#### Information given
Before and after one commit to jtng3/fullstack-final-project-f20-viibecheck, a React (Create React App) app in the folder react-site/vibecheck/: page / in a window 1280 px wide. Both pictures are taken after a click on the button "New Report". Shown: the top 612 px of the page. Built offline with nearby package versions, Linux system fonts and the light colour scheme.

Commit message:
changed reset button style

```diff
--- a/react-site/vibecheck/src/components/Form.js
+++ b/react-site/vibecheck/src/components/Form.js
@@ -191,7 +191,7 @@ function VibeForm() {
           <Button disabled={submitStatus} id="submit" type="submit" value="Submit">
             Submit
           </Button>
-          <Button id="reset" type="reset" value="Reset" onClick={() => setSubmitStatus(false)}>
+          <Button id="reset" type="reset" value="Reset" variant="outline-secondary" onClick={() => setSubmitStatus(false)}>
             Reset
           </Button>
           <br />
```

--

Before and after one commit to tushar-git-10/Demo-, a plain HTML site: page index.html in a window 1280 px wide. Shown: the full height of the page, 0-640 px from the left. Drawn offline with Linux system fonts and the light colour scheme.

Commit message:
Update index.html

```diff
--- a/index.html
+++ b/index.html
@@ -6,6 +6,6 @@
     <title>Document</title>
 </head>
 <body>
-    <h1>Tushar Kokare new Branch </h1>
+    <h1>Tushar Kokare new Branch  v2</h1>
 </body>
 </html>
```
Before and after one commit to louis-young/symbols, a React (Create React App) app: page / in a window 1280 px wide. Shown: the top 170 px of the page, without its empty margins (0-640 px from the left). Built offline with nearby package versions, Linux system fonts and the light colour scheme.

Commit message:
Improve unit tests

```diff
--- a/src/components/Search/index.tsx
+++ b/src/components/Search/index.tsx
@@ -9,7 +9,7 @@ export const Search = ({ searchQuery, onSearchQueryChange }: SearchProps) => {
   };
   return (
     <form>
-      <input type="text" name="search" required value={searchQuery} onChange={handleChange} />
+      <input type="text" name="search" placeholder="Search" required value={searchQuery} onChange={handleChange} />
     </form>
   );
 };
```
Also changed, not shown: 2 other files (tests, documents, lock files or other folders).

* * *

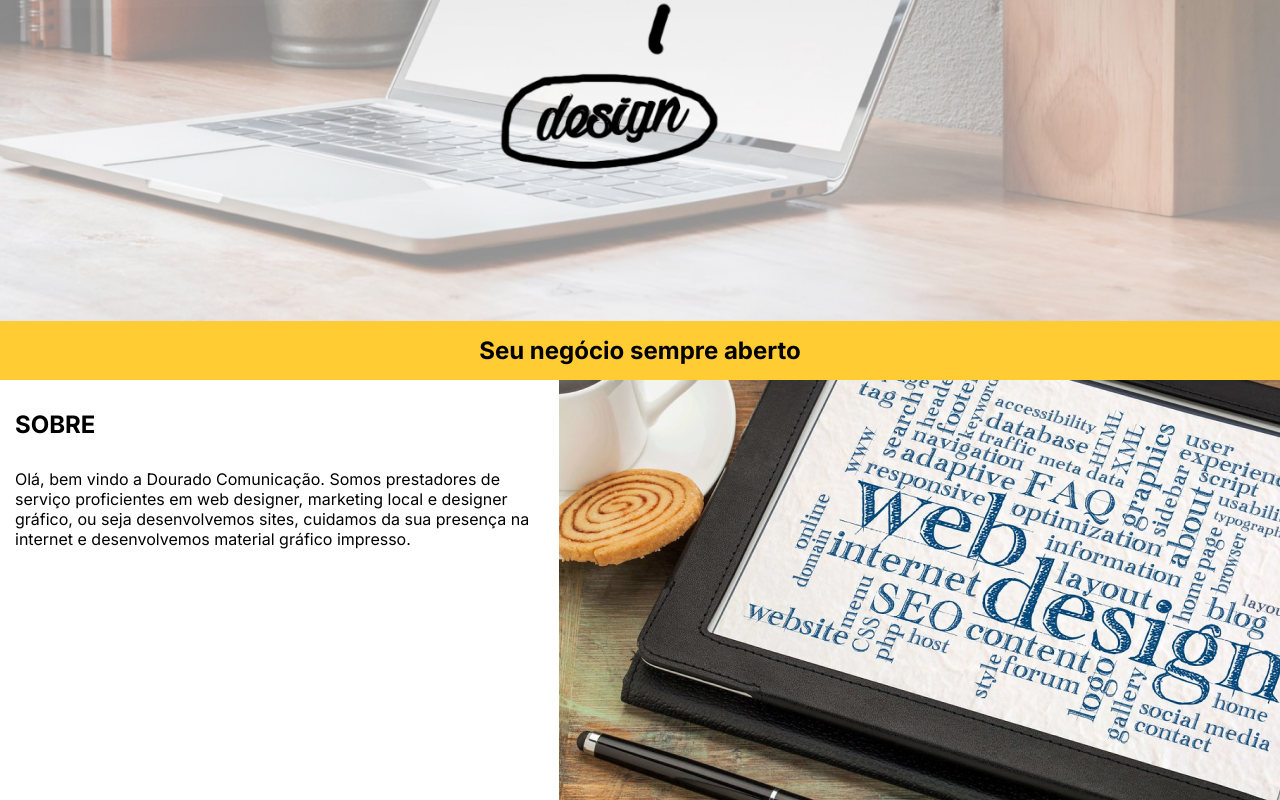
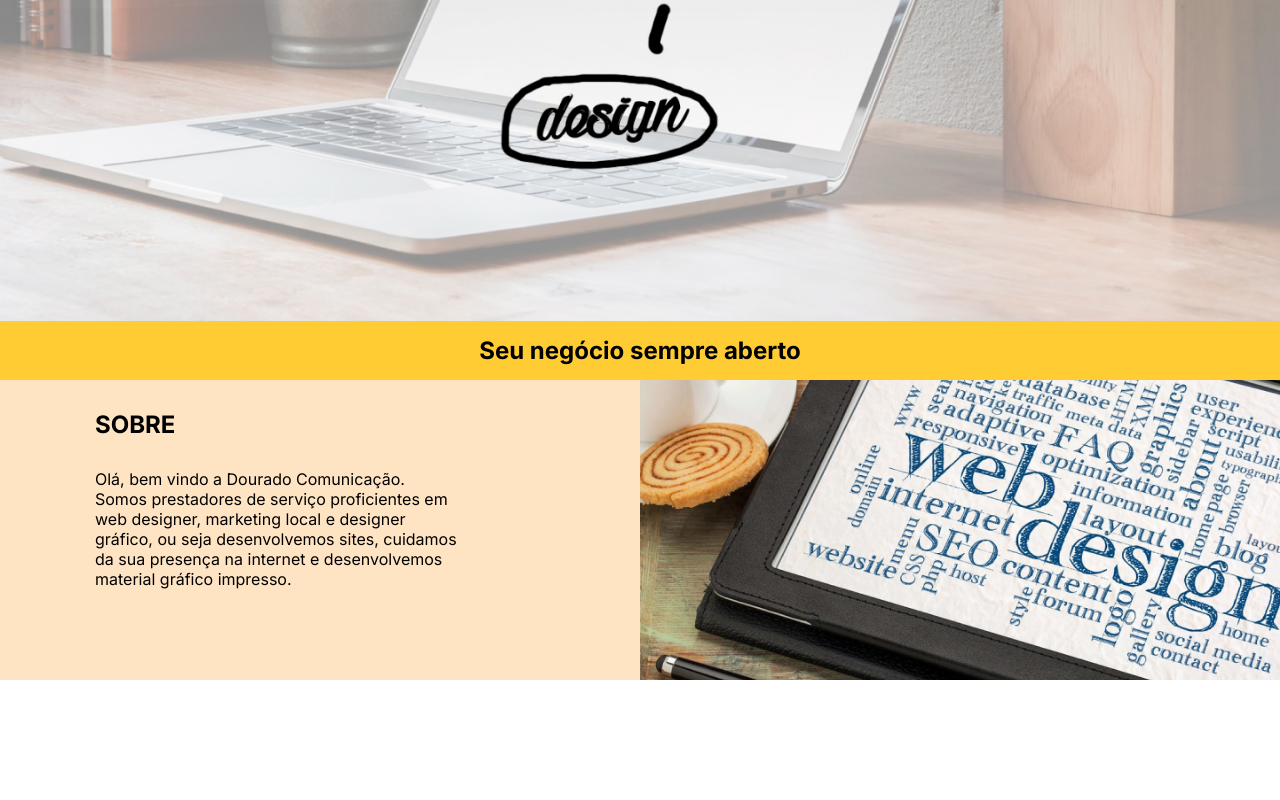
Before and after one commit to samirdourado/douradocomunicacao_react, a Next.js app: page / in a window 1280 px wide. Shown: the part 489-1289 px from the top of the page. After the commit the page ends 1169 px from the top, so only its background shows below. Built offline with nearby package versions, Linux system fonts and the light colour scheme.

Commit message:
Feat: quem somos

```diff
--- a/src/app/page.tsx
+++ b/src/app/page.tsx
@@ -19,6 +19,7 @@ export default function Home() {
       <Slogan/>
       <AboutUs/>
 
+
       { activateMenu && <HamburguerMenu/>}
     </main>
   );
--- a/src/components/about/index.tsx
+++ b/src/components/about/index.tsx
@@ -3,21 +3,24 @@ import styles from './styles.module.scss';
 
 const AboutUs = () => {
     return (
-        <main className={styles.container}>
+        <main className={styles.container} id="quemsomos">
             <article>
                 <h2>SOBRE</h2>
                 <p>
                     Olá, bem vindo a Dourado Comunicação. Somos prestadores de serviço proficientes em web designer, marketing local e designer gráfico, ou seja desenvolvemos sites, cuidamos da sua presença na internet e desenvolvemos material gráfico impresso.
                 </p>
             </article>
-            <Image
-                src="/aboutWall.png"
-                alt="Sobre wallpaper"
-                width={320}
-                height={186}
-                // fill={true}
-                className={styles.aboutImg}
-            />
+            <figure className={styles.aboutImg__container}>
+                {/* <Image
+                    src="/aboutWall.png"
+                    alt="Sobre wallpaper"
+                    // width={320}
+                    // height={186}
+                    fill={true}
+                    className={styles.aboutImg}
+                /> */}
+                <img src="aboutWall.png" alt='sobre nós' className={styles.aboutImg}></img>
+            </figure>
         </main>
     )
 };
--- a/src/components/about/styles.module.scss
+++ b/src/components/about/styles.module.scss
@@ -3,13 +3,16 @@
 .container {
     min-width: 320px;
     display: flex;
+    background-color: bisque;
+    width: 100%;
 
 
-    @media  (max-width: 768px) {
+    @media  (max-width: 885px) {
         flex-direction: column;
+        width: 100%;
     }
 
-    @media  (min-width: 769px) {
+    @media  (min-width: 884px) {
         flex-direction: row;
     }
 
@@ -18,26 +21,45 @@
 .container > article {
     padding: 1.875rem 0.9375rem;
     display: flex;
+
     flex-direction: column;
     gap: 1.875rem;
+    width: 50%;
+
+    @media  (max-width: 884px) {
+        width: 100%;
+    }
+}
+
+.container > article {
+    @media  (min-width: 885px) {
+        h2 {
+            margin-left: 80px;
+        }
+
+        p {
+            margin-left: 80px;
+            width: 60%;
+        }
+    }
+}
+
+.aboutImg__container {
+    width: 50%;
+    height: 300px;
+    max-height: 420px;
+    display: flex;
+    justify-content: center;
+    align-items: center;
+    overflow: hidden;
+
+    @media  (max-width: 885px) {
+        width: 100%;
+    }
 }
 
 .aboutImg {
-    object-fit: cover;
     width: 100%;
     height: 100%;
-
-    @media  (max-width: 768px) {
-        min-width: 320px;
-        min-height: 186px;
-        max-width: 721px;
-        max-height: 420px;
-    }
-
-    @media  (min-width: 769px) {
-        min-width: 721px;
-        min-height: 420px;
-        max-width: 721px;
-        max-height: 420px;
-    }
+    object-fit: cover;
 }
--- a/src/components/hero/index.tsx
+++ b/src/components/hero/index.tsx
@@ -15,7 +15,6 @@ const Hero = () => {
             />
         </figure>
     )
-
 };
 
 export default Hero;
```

#### Activity
Some lines contain the word "components". Pull each one out of the listing.

#### Answer to this exercise
--- a/react-site/vibecheck/src/components/Form.js
+++ b/react-site/vibecheck/src/components/Form.js
--- a/src/components/Search/index.tsx
+++ b/src/components/Search/index.tsx
--- a/src/components/about/index.tsx
+++ b/src/components/about/index.tsx
--- a/src/components/about/styles.module.scss
+++ b/src/components/about/styles.module.scss
--- a/src/components/hero/index.tsx
+++ b/src/components/hero/index.tsx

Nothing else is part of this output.